EXERCISE DATA:

____________________

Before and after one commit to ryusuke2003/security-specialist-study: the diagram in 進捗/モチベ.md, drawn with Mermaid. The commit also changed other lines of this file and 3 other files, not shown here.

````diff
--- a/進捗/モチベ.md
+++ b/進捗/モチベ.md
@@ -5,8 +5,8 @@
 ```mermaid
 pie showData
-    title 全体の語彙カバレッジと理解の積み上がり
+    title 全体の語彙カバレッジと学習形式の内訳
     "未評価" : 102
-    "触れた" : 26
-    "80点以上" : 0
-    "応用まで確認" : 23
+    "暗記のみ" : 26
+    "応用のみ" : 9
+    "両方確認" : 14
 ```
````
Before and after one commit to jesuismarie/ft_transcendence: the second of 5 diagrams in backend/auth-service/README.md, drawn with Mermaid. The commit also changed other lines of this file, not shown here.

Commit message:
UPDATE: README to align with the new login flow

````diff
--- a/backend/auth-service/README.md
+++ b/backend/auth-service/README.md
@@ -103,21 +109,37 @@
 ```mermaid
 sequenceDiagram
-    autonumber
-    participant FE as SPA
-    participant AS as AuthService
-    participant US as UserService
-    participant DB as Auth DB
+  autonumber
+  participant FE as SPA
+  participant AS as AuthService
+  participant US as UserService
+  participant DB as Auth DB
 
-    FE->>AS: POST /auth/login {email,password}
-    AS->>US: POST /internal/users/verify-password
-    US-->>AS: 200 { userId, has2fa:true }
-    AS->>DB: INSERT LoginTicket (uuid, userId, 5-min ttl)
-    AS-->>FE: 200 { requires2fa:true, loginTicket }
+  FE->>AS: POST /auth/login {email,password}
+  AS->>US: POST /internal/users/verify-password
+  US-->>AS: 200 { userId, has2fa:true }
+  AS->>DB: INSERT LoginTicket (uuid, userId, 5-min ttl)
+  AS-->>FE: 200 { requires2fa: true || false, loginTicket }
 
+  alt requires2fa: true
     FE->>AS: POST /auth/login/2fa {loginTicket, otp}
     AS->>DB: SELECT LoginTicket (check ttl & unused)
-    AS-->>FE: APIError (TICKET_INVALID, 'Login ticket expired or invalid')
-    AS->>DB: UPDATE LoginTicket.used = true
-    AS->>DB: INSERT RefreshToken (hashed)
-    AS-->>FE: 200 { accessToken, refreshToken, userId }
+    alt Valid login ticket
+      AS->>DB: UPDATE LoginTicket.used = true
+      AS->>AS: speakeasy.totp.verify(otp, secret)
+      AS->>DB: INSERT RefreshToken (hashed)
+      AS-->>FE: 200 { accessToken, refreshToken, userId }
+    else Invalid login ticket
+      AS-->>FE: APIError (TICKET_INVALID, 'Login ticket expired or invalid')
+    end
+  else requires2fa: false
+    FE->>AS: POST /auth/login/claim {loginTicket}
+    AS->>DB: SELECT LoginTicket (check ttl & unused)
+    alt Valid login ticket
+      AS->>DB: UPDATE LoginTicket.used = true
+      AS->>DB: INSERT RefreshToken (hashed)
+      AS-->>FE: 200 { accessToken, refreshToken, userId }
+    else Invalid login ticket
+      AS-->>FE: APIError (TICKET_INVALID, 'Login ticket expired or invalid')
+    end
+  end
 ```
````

____________________

PROBLEM REQUIREMENTS:
If a line above includes the string "INSERT", pick it out.

SOLUTION TO THIS PROBLEM:
-    AS->>DB: INSERT LoginTicket (uuid, userId, 5-min ttl)
+  AS->>DB: INSERT LoginTicket (uuid, userId, 5-min ttl)
-    AS->>DB: INSERT RefreshToken (hashed)
+      AS->>DB: INSERT RefreshToken (hashed)
+      AS->>DB: INSERT RefreshToken (hashed)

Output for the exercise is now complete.